**WHAT IS BEING ASKED**
All lines in the data bearing the string "existing" should be identified and copied.

** Opening RECORDED DATA block **

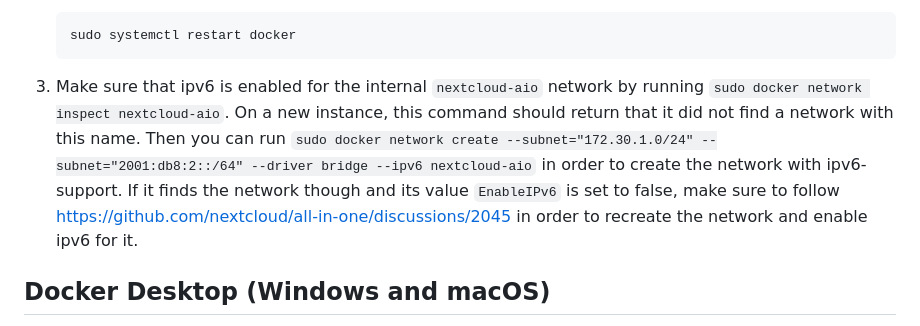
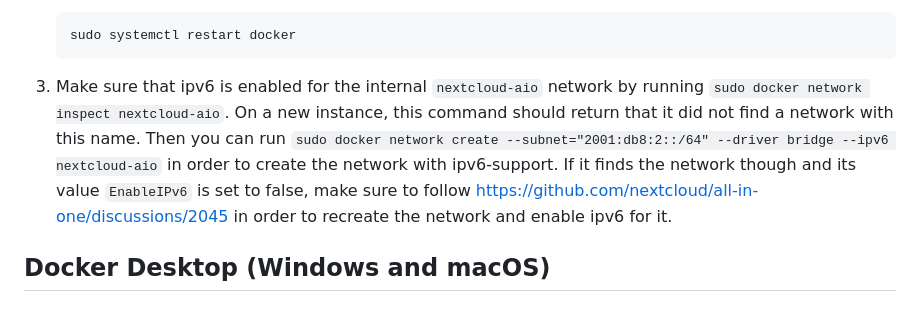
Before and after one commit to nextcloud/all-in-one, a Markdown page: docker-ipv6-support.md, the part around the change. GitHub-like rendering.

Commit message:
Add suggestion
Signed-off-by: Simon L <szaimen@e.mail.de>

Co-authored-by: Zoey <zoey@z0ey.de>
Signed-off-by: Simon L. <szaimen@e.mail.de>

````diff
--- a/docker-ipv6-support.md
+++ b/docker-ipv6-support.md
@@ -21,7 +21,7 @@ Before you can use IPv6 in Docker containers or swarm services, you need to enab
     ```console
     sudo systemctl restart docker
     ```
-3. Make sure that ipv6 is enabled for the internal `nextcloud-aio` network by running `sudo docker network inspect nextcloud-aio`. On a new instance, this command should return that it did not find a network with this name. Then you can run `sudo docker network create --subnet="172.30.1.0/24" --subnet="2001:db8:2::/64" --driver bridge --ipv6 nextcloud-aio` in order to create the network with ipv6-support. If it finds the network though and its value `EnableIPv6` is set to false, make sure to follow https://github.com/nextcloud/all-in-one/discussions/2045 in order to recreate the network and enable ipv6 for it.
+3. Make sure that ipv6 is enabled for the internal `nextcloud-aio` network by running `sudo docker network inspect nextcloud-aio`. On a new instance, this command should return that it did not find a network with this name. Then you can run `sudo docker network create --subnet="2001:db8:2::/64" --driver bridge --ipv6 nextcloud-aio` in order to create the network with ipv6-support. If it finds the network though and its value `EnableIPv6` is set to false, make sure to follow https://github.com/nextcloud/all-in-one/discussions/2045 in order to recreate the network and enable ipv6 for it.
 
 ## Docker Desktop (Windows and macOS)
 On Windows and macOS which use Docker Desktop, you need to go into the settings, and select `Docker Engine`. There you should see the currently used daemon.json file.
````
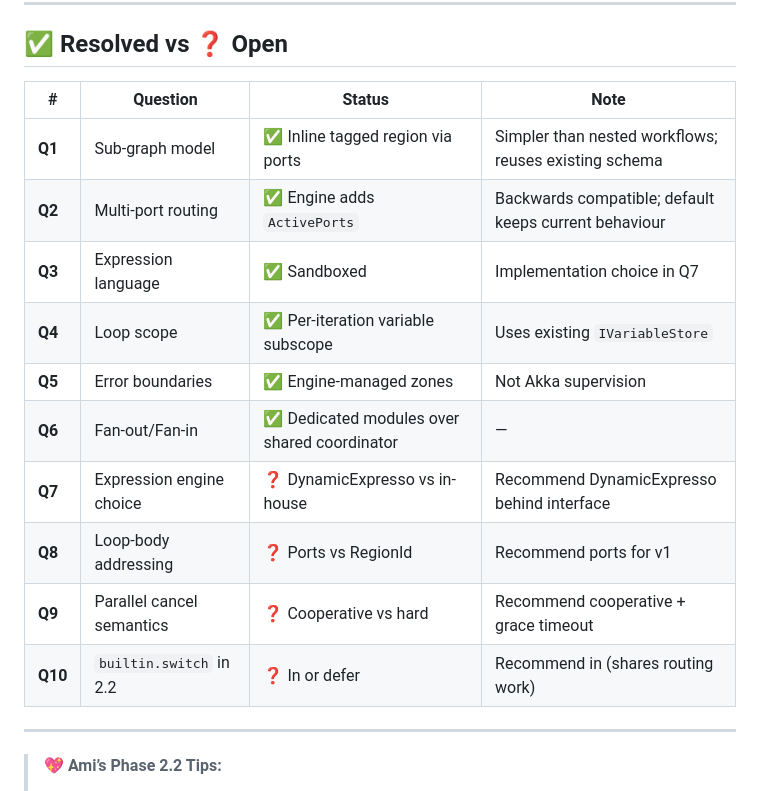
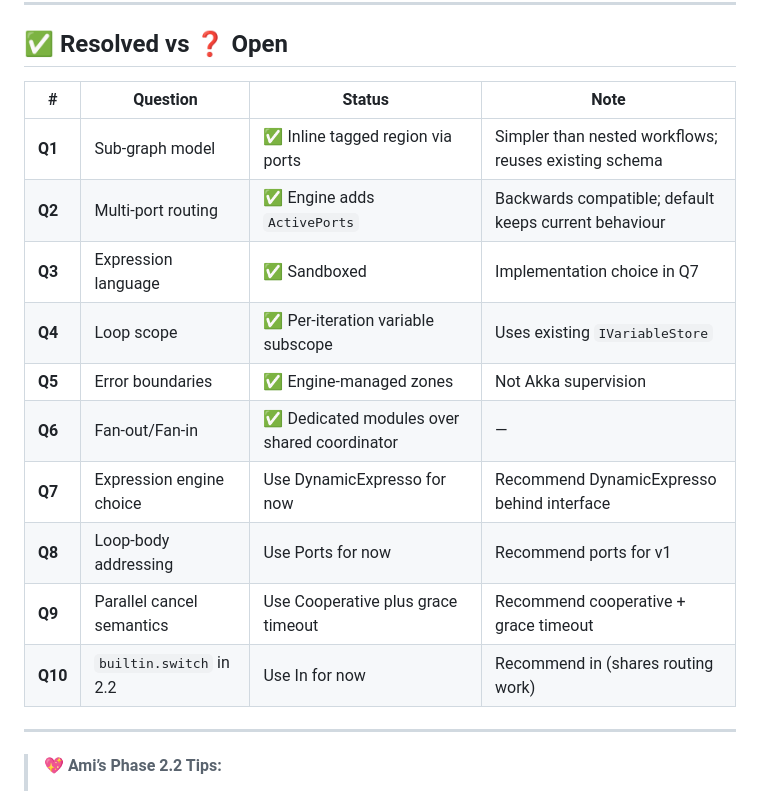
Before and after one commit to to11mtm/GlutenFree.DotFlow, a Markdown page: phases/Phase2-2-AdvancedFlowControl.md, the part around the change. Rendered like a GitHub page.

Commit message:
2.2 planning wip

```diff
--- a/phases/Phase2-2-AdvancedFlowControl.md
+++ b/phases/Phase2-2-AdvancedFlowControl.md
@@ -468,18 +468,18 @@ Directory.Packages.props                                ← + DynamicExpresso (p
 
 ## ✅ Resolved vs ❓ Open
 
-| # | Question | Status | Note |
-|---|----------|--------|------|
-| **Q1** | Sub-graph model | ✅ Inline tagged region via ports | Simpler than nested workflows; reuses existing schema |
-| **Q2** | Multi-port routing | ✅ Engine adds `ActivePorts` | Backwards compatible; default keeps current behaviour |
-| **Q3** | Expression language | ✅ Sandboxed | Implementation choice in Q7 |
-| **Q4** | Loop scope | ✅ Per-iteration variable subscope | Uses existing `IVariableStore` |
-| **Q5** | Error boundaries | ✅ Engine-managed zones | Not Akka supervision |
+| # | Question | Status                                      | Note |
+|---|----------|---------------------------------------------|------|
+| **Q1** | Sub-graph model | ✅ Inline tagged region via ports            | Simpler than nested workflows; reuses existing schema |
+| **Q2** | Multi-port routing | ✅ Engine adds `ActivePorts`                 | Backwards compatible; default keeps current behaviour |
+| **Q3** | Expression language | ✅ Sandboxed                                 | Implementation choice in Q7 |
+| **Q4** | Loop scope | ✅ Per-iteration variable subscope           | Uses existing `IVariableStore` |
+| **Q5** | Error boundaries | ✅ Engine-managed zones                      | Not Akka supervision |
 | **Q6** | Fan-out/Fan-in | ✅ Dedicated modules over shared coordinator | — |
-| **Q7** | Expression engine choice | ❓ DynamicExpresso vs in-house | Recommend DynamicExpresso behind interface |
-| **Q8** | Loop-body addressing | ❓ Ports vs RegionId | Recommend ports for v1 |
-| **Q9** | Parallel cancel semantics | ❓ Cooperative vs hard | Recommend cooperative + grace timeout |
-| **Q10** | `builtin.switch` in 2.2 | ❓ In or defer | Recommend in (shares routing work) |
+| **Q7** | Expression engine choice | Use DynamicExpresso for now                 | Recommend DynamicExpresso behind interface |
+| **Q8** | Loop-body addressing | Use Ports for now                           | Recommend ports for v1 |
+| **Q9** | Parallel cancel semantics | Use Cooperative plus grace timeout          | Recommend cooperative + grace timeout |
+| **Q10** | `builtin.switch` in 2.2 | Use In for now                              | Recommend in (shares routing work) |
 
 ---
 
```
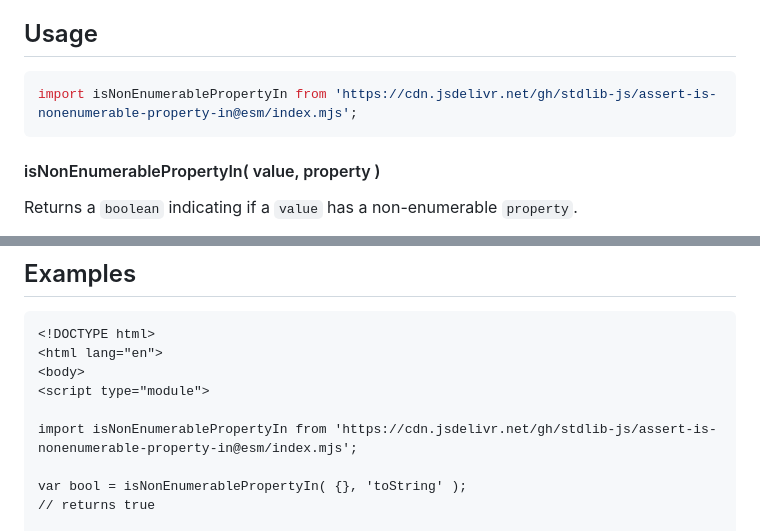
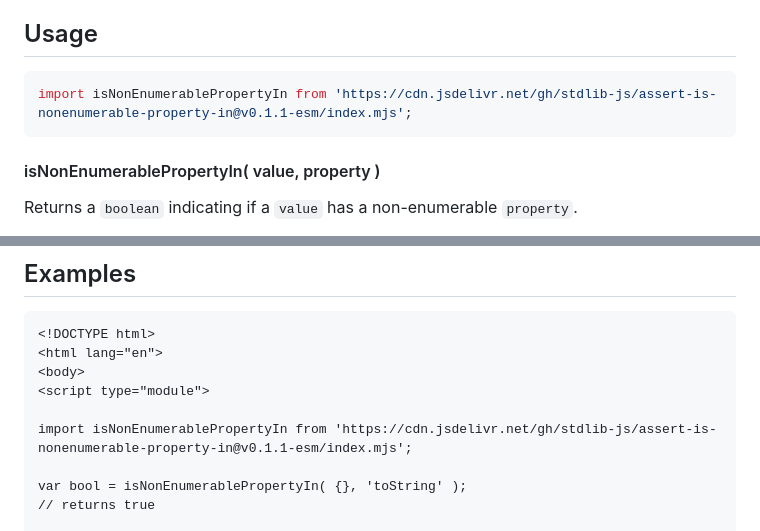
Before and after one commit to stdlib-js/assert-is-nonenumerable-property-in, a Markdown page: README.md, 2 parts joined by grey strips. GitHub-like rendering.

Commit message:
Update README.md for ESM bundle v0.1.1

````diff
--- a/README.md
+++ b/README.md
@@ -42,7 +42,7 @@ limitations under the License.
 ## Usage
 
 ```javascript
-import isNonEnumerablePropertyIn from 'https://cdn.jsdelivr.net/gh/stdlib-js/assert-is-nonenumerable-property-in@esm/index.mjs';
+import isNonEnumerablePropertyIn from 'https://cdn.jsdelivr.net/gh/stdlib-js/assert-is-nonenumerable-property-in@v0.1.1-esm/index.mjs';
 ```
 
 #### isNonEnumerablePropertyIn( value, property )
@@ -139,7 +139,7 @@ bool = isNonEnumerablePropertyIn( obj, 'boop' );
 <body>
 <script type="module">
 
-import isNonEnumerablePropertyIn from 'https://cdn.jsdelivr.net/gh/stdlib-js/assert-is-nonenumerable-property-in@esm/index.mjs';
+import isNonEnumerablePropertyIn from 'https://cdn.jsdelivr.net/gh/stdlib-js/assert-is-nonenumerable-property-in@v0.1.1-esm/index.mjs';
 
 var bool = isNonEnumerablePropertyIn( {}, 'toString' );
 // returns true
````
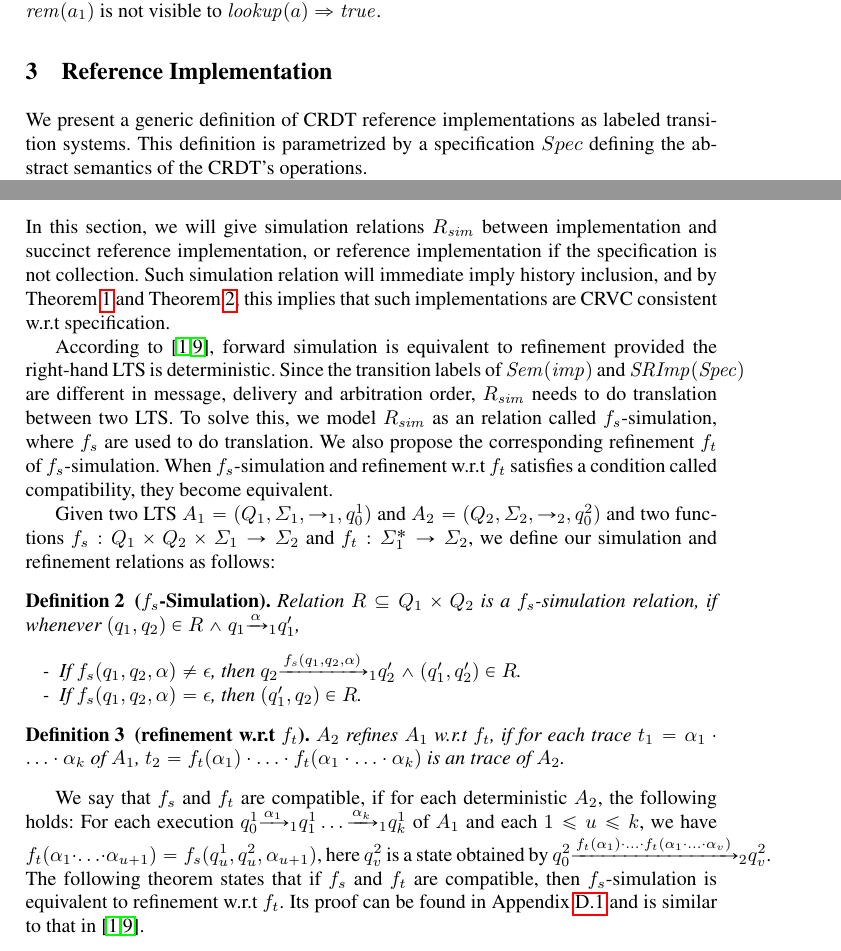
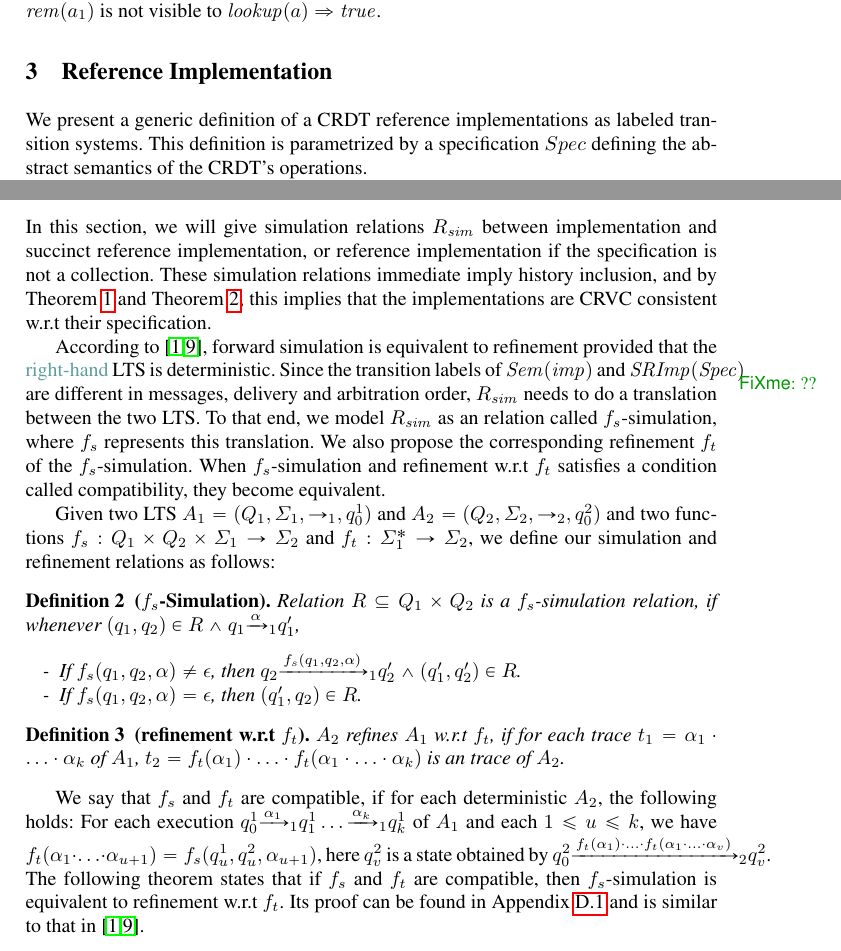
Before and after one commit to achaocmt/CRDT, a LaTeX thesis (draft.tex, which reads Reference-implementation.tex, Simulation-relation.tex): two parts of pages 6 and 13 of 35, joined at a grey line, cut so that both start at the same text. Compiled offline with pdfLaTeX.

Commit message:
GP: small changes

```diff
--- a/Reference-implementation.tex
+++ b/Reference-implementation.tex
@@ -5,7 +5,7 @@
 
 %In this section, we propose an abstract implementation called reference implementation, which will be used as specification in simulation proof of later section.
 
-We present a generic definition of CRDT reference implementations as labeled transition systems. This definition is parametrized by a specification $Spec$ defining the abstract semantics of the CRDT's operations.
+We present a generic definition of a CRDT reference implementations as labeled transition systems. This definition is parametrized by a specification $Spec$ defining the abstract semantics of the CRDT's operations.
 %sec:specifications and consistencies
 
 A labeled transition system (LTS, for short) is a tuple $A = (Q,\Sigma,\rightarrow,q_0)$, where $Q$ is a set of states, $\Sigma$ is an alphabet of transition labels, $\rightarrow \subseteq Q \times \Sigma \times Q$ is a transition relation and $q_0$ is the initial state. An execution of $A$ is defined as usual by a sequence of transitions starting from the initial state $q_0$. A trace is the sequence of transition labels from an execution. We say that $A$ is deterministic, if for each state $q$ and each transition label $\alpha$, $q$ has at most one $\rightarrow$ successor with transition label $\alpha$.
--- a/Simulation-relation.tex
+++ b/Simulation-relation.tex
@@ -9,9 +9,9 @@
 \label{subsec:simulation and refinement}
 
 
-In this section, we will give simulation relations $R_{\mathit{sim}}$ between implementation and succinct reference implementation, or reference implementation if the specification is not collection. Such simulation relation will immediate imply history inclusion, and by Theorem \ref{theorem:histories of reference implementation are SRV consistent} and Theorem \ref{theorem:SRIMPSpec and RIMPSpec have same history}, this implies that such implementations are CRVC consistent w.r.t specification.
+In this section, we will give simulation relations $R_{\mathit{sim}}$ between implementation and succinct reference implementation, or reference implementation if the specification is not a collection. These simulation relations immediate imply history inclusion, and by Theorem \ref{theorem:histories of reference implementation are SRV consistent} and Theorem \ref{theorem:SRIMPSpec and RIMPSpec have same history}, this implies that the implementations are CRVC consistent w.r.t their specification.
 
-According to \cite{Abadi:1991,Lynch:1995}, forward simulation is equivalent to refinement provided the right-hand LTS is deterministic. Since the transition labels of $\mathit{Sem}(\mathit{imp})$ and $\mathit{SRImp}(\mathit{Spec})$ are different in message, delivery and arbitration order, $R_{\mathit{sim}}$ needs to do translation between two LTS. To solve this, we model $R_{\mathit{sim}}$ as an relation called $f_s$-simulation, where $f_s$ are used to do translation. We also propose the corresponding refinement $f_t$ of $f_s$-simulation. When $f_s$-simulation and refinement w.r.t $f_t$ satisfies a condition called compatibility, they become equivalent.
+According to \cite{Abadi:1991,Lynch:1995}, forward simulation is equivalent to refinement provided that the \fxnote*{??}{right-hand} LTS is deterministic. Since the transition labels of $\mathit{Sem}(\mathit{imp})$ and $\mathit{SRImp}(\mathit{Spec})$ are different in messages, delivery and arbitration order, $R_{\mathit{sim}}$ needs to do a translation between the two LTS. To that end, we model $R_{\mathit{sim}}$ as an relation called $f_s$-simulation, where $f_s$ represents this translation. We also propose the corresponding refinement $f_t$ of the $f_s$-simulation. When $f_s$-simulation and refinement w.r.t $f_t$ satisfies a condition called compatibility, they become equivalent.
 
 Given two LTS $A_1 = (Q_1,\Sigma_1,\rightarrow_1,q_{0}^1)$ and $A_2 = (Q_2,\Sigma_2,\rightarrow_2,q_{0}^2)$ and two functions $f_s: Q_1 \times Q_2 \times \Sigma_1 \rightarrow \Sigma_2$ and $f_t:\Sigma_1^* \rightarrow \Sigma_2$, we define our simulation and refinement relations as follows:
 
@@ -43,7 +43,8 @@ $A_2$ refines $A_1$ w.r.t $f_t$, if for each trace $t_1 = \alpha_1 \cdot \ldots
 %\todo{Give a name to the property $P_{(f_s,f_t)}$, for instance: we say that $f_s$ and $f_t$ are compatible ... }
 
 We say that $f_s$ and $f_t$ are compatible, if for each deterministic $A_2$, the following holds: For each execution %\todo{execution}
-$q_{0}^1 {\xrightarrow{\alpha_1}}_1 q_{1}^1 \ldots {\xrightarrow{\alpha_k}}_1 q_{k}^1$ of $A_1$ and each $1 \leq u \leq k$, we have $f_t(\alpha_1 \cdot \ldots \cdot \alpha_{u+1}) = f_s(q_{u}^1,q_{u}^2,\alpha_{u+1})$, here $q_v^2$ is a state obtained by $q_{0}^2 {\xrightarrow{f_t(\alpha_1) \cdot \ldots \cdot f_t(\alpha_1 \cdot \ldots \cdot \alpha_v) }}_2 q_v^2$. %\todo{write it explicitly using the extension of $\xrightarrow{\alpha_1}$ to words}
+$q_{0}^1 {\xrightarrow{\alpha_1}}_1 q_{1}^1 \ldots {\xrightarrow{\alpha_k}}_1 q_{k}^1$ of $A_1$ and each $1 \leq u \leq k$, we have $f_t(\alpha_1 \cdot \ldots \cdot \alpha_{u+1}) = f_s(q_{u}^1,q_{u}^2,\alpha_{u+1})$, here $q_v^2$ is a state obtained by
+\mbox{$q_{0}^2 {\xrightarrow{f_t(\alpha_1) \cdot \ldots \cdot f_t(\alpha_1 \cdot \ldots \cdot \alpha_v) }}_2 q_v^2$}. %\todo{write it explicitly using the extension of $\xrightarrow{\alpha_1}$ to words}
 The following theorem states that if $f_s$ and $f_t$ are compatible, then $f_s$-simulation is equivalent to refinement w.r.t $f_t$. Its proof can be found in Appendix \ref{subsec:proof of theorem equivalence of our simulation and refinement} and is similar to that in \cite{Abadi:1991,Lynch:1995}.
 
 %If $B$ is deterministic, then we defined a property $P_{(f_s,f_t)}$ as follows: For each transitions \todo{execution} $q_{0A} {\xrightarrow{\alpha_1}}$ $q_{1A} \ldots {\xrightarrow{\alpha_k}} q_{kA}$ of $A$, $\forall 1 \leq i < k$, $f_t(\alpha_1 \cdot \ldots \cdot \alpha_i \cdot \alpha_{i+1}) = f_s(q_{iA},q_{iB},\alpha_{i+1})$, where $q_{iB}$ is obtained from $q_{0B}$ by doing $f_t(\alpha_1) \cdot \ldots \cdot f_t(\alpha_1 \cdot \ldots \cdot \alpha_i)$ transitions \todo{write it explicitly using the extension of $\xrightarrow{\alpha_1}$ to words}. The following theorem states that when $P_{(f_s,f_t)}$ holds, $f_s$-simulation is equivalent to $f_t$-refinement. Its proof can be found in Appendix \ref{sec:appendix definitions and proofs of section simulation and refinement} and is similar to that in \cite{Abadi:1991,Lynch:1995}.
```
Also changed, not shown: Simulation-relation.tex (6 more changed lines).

** Closing RECORDED DATA block **

**EXERCISE SOLUTION**
-| **Q1** | Sub-graph model | ✅ Inline tagged region via ports | Simpler than nested workflows; reuses existing schema |
-| **Q4** | Loop scope | ✅ Per-iteration variable subscope | Uses existing `IVariableStore` |
+| **Q1** | Sub-graph model | ✅ Inline tagged region via ports            | Simpler than nested workflows; reuses existing schema |
+| **Q4** | Loop scope | ✅ Per-iteration variable subscope           | Uses existing `IVariableStore` |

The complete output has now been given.